** TASK INSTRUCTIONS **
Write all entries out exactly, images excluded.

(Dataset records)
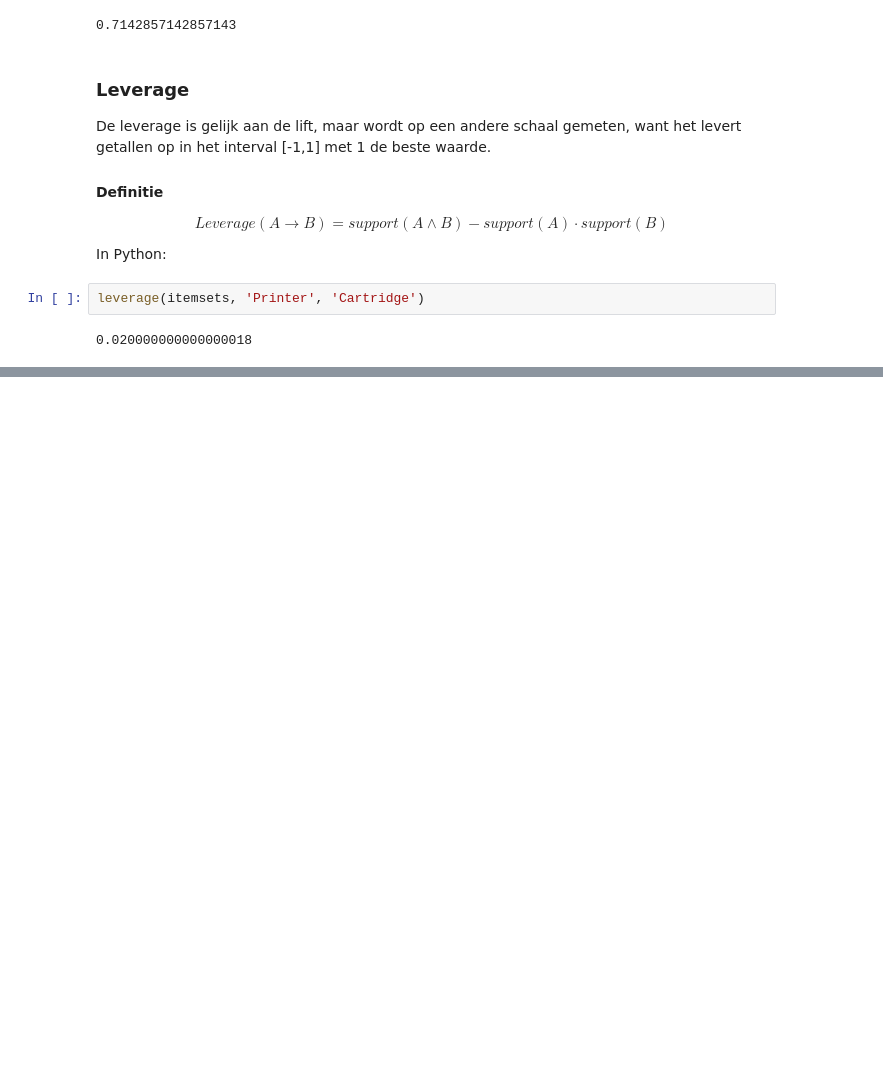
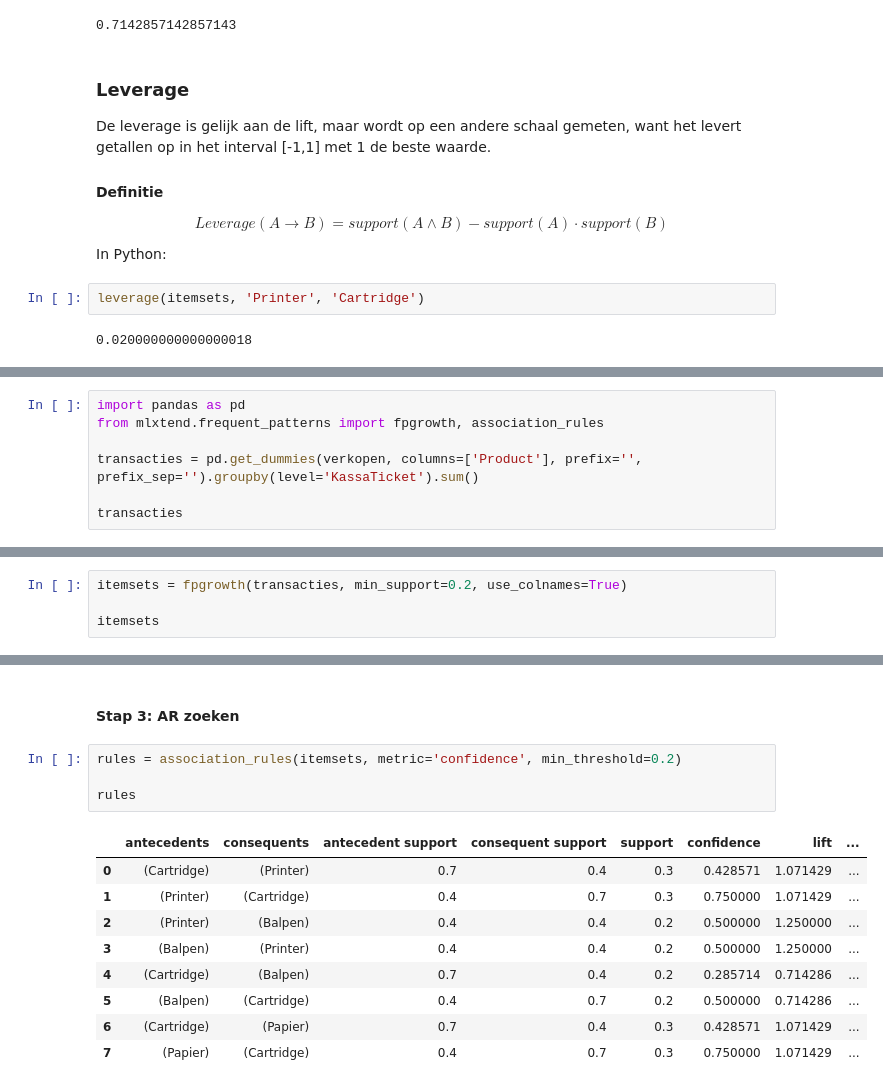
Before and after one commit to zouffke/Datascience2, a Jupyter notebook: p3/5_Associatieregels/Samenvatting.ipynb, the cells around one changed output, grey strips where cells are left out. Cells and saved outputs as stored; diff of their text form; blank space fills up the shorter version.

```diff
--- a/p3/5_Associatieregels/Samenvatting.ipynb
+++ b/p3/5_Associatieregels/Samenvatting.ipynb
@@ -328,0 +362,7 @@ leverage(itemsets, 'Printer', 'Cartridge')
+# %%
+import pandas as pd
+from mlxtend.frequent_patterns import fpgrowth, association_rules
+
+transacties = pd.get_dummies(verkopen, columns=['Product'], prefix='', prefix_sep='').groupby(level='KassaTicket').sum()
+
+transacties
@@ -328,0 +384,4 @@ leverage(itemsets, 'Printer', 'Cartridge')
+# %%
+itemsets = fpgrowth(transacties, min_support=0.2, use_colnames=True)
+
+itemsets
@@ -328,0 +398,16 @@ leverage(itemsets, 'Printer', 'Cartridge')
+# %% [markdown]
+#### Stap 3: AR zoeken
+# %%
+rules = association_rules(itemsets, metric='confidence', min_threshold=0.2)
+
+rules
+# %% [output]
+|  | antecedents | consequents | antecedent support | consequent support | support | confidence | lift | ... |
+| 0 | (Cartridge) | (Printer) | 0.7 | 0.4 | 0.3 | 0.428571 | 1.071429 | ... |
+| 1 | (Printer) | (Cartridge) | 0.4 | 0.7 | 0.3 | 0.750000 | 1.071429 | ... |
+| 2 | (Printer) | (Balpen) | 0.4 | 0.4 | 0.2 | 0.500000 | 1.250000 | ... |
+| 3 | (Balpen) | (Printer) | 0.4 | 0.4 | 0.2 | 0.500000 | 1.250000 | ... |
+| 4 | (Cartridge) | (Balpen) | 0.7 | 0.4 | 0.2 | 0.285714 | 0.714286 | ... |
+| 5 | (Balpen) | (Cartridge) | 0.4 | 0.7 | 0.2 | 0.500000 | 0.714286 | ... |
+| 6 | (Cartridge) | (Papier) | 0.7 | 0.4 | 0.3 | 0.428571 | 1.071429 | ... |
+| 7 | (Papier) | (Cartridge) | 0.4 | 0.7 | 0.3 | 0.750000 | 1.071429 | ... |
```
Also changed, not shown: parts of 11 cells of this notebook, 1 other file.
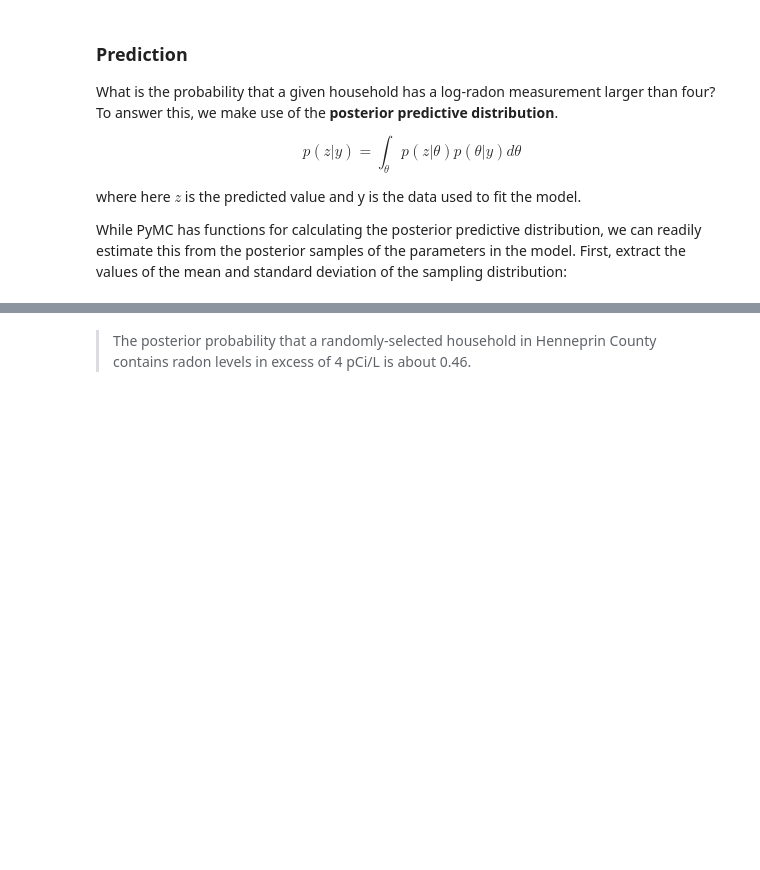
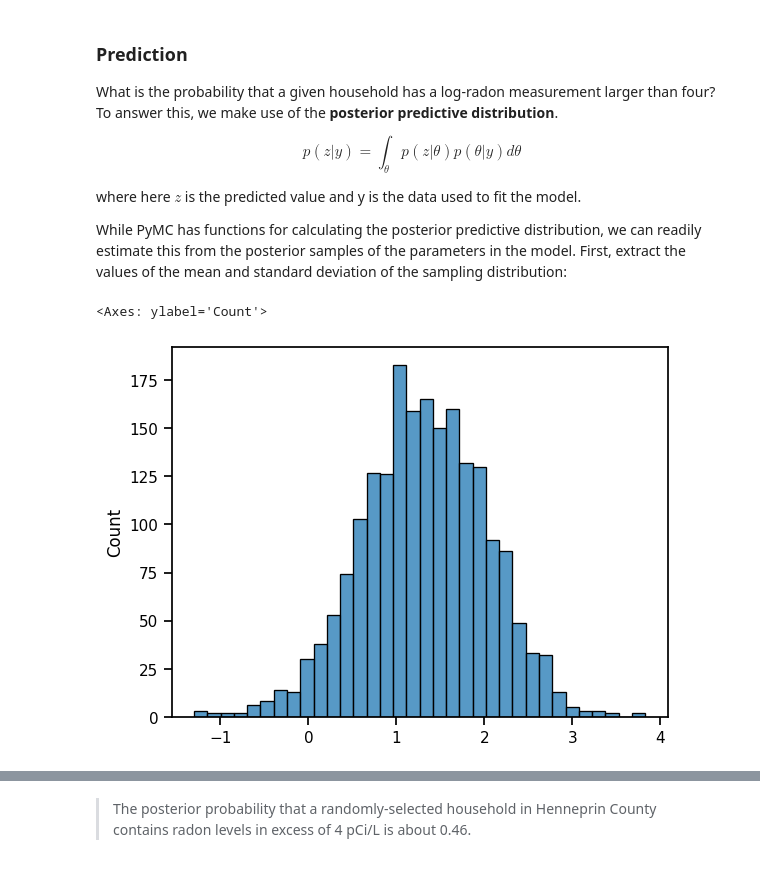
Before and after one commit to matescharnitzky/bayes_course_2023, a Jupyter notebook: notebooks/Section1_1-Basic_Bayes.ipynb, the cells around one changed output, grey strips where cells are left out. Cells and saved outputs as stored; diff of their text form; code cells hidden in the pictures; blank space fills up the shorter version.

```diff
--- a/notebooks/Section1_1-Basic_Bayes.ipynb
+++ b/notebooks/Section1_1-Basic_Bayes.ipynb
@@ -338,7 +388,11 @@ sigmas = posterior_data['sigma'].values
 # %%
 from scipy.stats import norm
 np.random.seed(RANDOM_SEED)
 
 radon_samples = norm(loc=mus, scale=sigmas).rvs()
+sns.histplot(radon_samples)
+# %% [output]
+<Axes: ylabel='Count'>
+[figure, added]
 # %%
 (radon_samples > np.log(4)).mean()
```
Also changed, not shown: parts of 23 cells of this notebook, 4 other files.
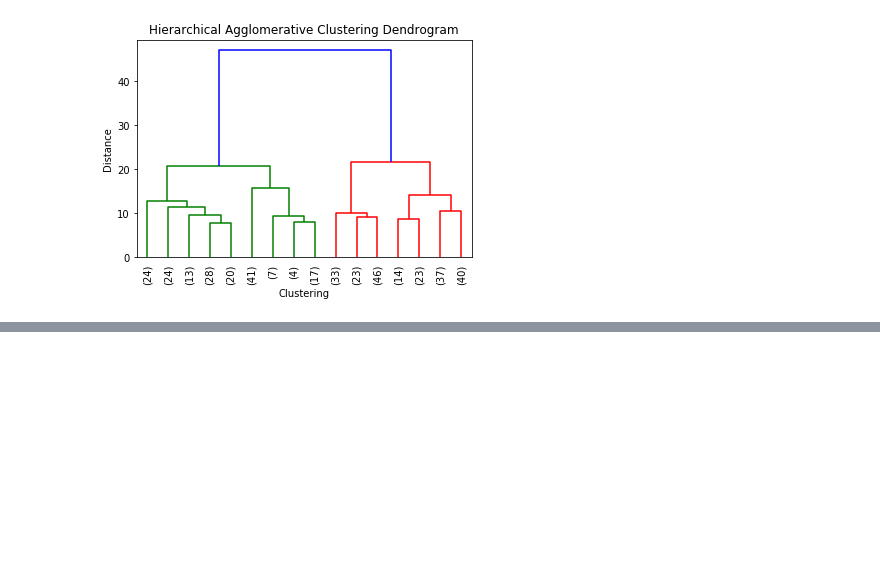
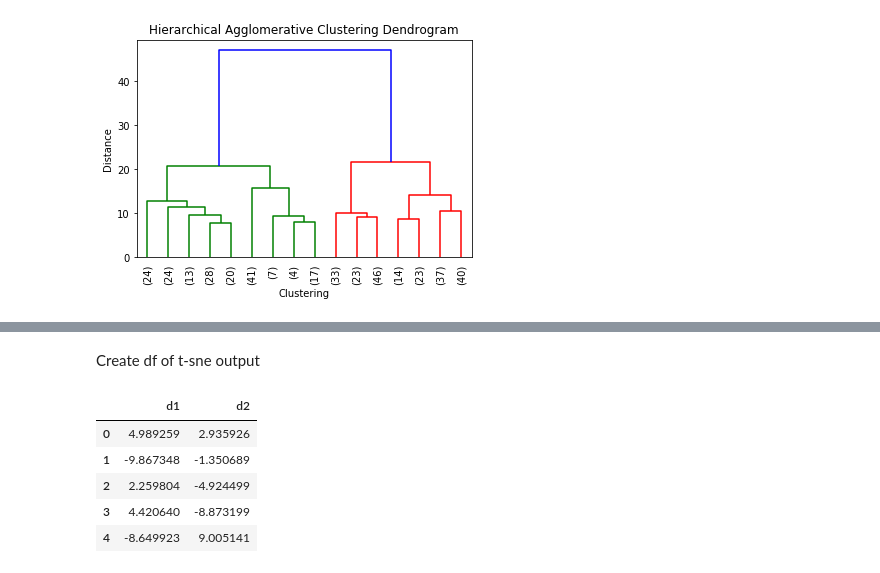
Before and after one commit to blantj/nba_position_clustering, a Jupyter notebook: Modeling.ipynb, the cells around one changed output, grey strips where cells are left out. Drawn from its saved outputs; the diff is of its cells as text; code cells hidden in the pictures; blank space fills up the shorter version.

```diff
--- a/Modeling.ipynb
+++ b/Modeling.ipynb
@@ -202,0 +217,12 @@ Text(0, 0.5, 'Distance')
+# %% [markdown]
+Create df of t-sne output
+# %%
+tsne_df = pd.DataFrame(tsne_output, columns = ['d1', 'd2'])
+tsne_df.head()
+# %% [output]
+|  | d1 | d2 |
+| 0 | 4.989259 | 2.935926 |
+| 1 | -9.867348 | -1.350689 |
+| 2 | 2.259804 | -4.924499 |
+| 3 | 4.420640 | -8.873199 |
+| 4 | -8.649923 | 9.005141 |
```
Also changed, not shown: parts of 8 cells of this notebook.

** YOUR RESPONSE **
Before and after one commit to zouffke/Datascience2, a Jupyter notebook: p3/5_Associatieregels/Samenvatting.ipynb, the cells around one changed output, grey strips where cells are left out. Cells and saved outputs as stored; diff of their text form; blank space fills up the shorter version.

```diff
--- a/p3/5_Associatieregels/Samenvatting.ipynb
+++ b/p3/5_Associatieregels/Samenvatting.ipynb
@@ -328,0 +362,7 @@ leverage(itemsets, 'Printer', 'Cartridge')
+# %%
+import pandas as pd
+from mlxtend.frequent_patterns import fpgrowth, association_rules
+
+transacties = pd.get_dummies(verkopen, columns=['Product'], prefix='', prefix_sep='').groupby(level='KassaTicket').sum()
+
+transacties
@@ -328,0 +384,4 @@ leverage(itemsets, 'Printer', 'Cartridge')
+# %%
+itemsets = fpgrowth(transacties, min_support=0.2, use_colnames=True)
+
+itemsets
@@ -328,0 +398,16 @@ leverage(itemsets, 'Printer', 'Cartridge')
+# %% [markdown]
+#### Stap 3: AR zoeken
+# %%
+rules = association_rules(itemsets, metric='confidence', min_threshold=0.2)
+
+rules
+# %% [output]
+|  | antecedents | consequents | antecedent support | consequent support | support | confidence | lift | ... |
+| 0 | (Cartridge) | (Printer) | 0.7 | 0.4 | 0.3 | 0.428571 | 1.071429 | ... |
+| 1 | (Printer) | (Cartridge) | 0.4 | 0.7 | 0.3 | 0.750000 | 1.071429 | ... |
+| 2 | (Printer) | (Balpen) | 0.4 | 0.4 | 0.2 | 0.500000 | 1.250000 | ... |
+| 3 | (Balpen) | (Printer) | 0.4 | 0.4 | 0.2 | 0.500000 | 1.250000 | ... |
+| 4 | (Cartridge) | (Balpen) | 0.7 | 0.4 | 0.2 | 0.285714 | 0.714286 | ... |
+| 5 | (Balpen) | (Cartridge) | 0.4 | 0.7 | 0.2 | 0.500000 | 0.714286 | ... |
+| 6 | (Cartridge) | (Papier) | 0.7 | 0.4 | 0.3 | 0.428571 | 1.071429 | ... |
+| 7 | (Papier) | (Cartridge) | 0.4 | 0.7 | 0.3 | 0.750000 | 1.071429 | ... |
```
Also changed, not shown: parts of 11 cells of this notebook, 1 other file.
Before and after one commit to matescharnitzky/bayes_course_2023, a Jupyter notebook: notebooks/Section1_1-Basic_Bayes.ipynb, the cells around one changed output, grey strips where cells are left out. Cells and saved outputs as stored; diff of their text form; code cells hidden in the pictures; blank space fills up the shorter version.

```diff
--- a/notebooks/Section1_1-Basic_Bayes.ipynb
+++ b/notebooks/Section1_1-Basic_Bayes.ipynb
@@ -338,7 +388,11 @@ sigmas = posterior_data['sigma'].values
 # %%
 from scipy.stats import norm
 np.random.seed(RANDOM_SEED)
 
 radon_samples = norm(loc=mus, scale=sigmas).rvs()
+sns.histplot(radon_samples)
+# %% [output]
+<Axes: ylabel='Count'>
+[figure, added]
 # %%
 (radon_samples > np.log(4)).mean()
```
Also changed, not shown: parts of 23 cells of this notebook, 4 other files.
Before and after one commit to blantj/nba_position_clustering, a Jupyter notebook: Modeling.ipynb, the cells around one changed output, grey strips where cells are left out. Drawn from its saved outputs; the diff is of its cells as text; code cells hidden in the pictures; blank space fills up the shorter version.

```diff
--- a/Modeling.ipynb
+++ b/Modeling.ipynb
@@ -202,0 +217,12 @@ Text(0, 0.5, 'Distance')
+# %% [markdown]
+Create df of t-sne output
+# %%
+tsne_df = pd.DataFrame(tsne_output, columns = ['d1', 'd2'])
+tsne_df.head()
+# %% [output]
+|  | d1 | d2 |
+| 0 | 4.989259 | 2.935926 |
+| 1 | -9.867348 | -1.350689 |
+| 2 | 2.259804 | -4.924499 |
+| 3 | 4.420640 | -8.873199 |
+| 4 | -8.649923 | 9.005141 |
```
Also changed, not shown: parts of 8 cells of this notebook.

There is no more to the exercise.